(TheNicheReport) -- Of all the lessons learned during the Great Depression of the 1930s, the Federal Home Loan Bank Act of 1932 stands as one of the most powerful examples of efficient government intervention during a time of economic crisis. The system of 12 Federal Home Loan Banks, from which Fannie Mae and Freddie Mac emerged, have provided funding for residential mortgage loans for the last eight decades –in addition to keeping the cost of home ownership within reasonable levels.
The foreclosure crisis during the Great Depression was of a greater magnitude in comparison to the avalanche of foreclosures that have piled up since around 2007. By the time the Federal Home Loan Bank Act was passed, the rate of foreclosures in the United States was about a thousand a day. At the time the radical interventionist legislation was passed, bankers criticized the federal government’s measure as being egregious and arbitrary.
The Birth of Mortgage-Backed Securities
It is interesting to note that Federal Home Loan Bank were pioneers of mortgage securitization, particularly since the reckless creation and trading of these debt instruments were at heart of the financial meltdown in 2008. In 1932, the federal banks provided funding for residential construction firms that also acted as lenders. Mortgages written in good faith were accepted as collateral and then sold to investors as securities.
Securitization of mortgage-backed debt was solely within the purview of the newly created institutions in the wake of the Great Depression. They managed to create cash flow at a time when the U.S. housing industry had thoroughly collapsed. In a historic move that would be repeated in late 2008, a mortgage moratorium was called by the chairman of the new federal banks.

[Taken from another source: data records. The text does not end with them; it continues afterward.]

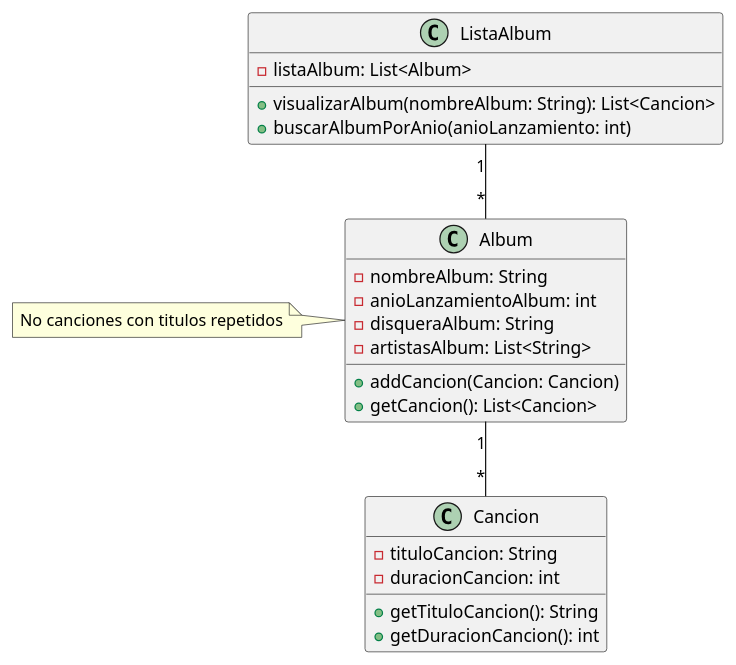
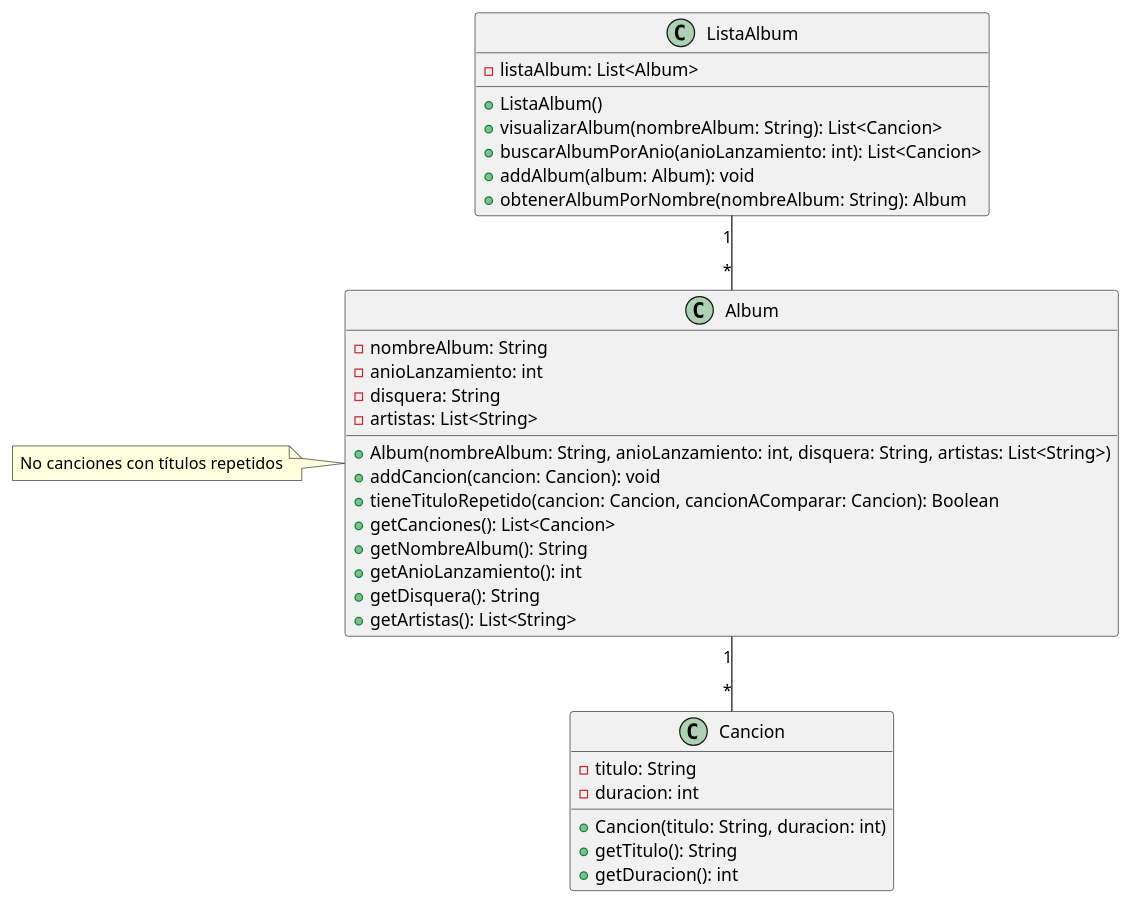
The diagram in Documentación/DiagramaClases.plantuml (Antoquez/music-album-project), drawn with PlantUML before and after one commit.

Commit message:
actualización de diagrama de clases

```diff
--- a/Documentación/DiagramaClases.plantuml
+++ b/Documentación/DiagramaClases.plantuml
@@ -1,32 +1,40 @@
 @startuml hola
 
-class ListaAlbum{
+class ListaAlbum {
   - listaAlbum: List<Album>
+  + ListaAlbum()
   + visualizarAlbum(nombreAlbum: String): List<Cancion>
-  + buscarAlbumPorAnio(anioLanzamiento: int)
+  + buscarAlbumPorAnio(anioLanzamiento: int): List<Cancion>
+  + addAlbum(album: Album): void
+  + obtenerAlbumPorNombre(nombreAlbum: String): Album
 }
 
 class Album {
   - nombreAlbum: String
-  - anioLanzamientoAlbum: int
-  - disqueraAlbum: String
-  - artistasAlbum: List<String>
-  + addCancion(Cancion: Cancion)
-  + getCancion(): List<Cancion>
-  
+  - anioLanzamiento: int
+  - disquera: String
+  - artistas: List<String>
+  + Album(nombreAlbum: String, anioLanzamiento: int, disquera: String, artistas: List<String>)
+  + addCancion(cancion: Cancion): void
+  + tieneTituloRepetido(cancion: Cancion, cancionAComparar: Cancion): Boolean
+  + getCanciones(): List<Cancion>
+  + getNombreAlbum(): String
+  + getAnioLanzamiento(): int
+  + getDisquera(): String
+  + getArtistas(): List<String>
 }
 
 class Cancion {
-  - tituloCancion: String
-  - duracionCancion: int
-  + getTituloCancion(): String
-  + getDuracionCancion(): int
+  - titulo: String
+  - duracion: int
+  + Cancion(titulo: String, duracion: int)
+  + getTitulo(): String
+  + getDuracion(): int
 }
 
 Album "1" -- "*" Cancion
 ListaAlbum "1" -- "*" Album
 
-note left of Album: No canciones con titulos repetidos
-
+note left of Album: No canciones con títulos repetidos
 
 @enduml
```
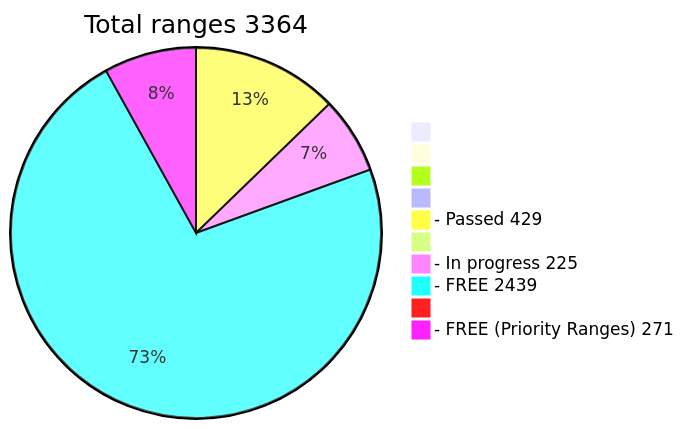
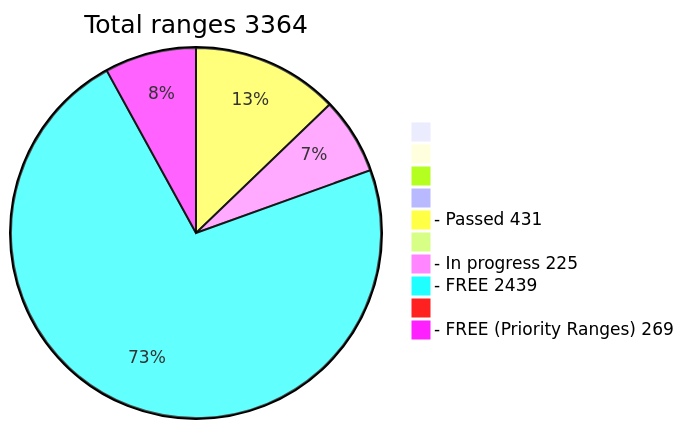
The diagram in README.md (phrutis/wif500), drawn with Mermaid before and after one commit.

````diff
--- a/README.md
+++ b/README.md
@@ -16,13 +16,13 @@
 ```mermaid
 pie title Total ranges 3364
              " " : 0
             "  " : 0
            "   " : 0
           "    " : 0
-  "- Passed 429" : 429
+  "- Passed 431" : 431
          "     " : 0
   "- In progress 225" : 225
    "- FREE 2439" : 2439
         "      " : 0
-  "- FREE (Priority Ranges) 271" : 271
+  "- FREE (Priority Ranges) 269" : 269
 ```
````
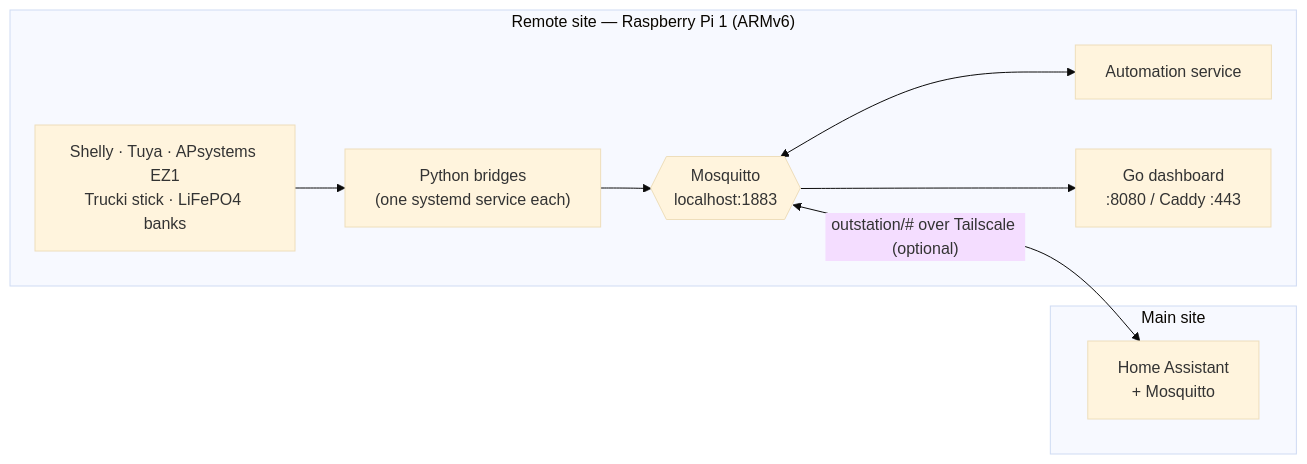
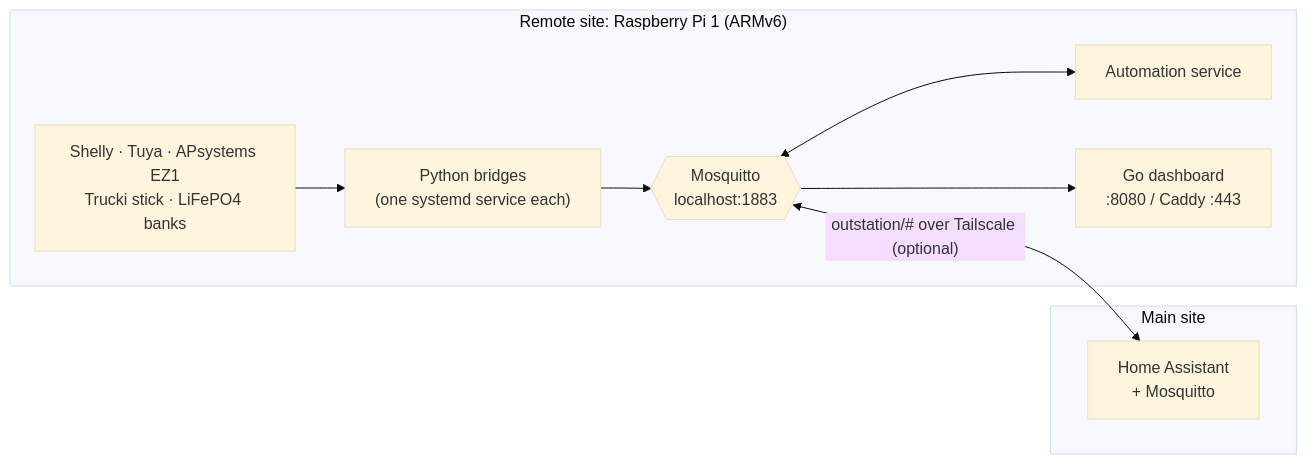
The diagram in README.md (Developer-Simon/energy-node), drawn with Mermaid (base theme) before and after one commit. The commit also changed other lines of this file and 2 other files, not shown here.

````diff
--- a/README.md
+++ b/README.md
@@ -91,19 +94,19 @@
 ```mermaid
 flowchart LR
-    subgraph Remote["Remote site — Raspberry Pi 1 (ARMv6)"]
+    subgraph Remote["Remote site: Raspberry Pi 1 (ARMv6)"]
         DEV["Shelly · Tuya · APsystems EZ1<br/>Trucki stick · LiFePO4 banks"]
         BR["Python bridges<br/>(one systemd service each)"]
         MQ{{"Mosquitto<br/>localhost:1883"}}
         AUT["Automation service"]
         DASH["Go dashboard<br/>:8080 / Caddy :443"]
         DEV --> BR --> MQ
         MQ <--> AUT
         MQ --> DASH
     end
 
     MQ <-->|"outstation/# over Tailscale (optional)"| HA
 
     subgraph Main["Main site"]
         HA["Home Assistant<br/>+ Mosquitto"]
     end
 ```
````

The passing of the Federal Home Loan Bank Act shows that government intervention in real estate and mortgage matters can be leveraged to alleviate an ailing system. For this reason, current discussion about the Federal Housing Administration (FHA) and its need to tap a credit line from the Treasury in order to stay afloat should include a look back at the policies enacted and measures taken during the Great Depression.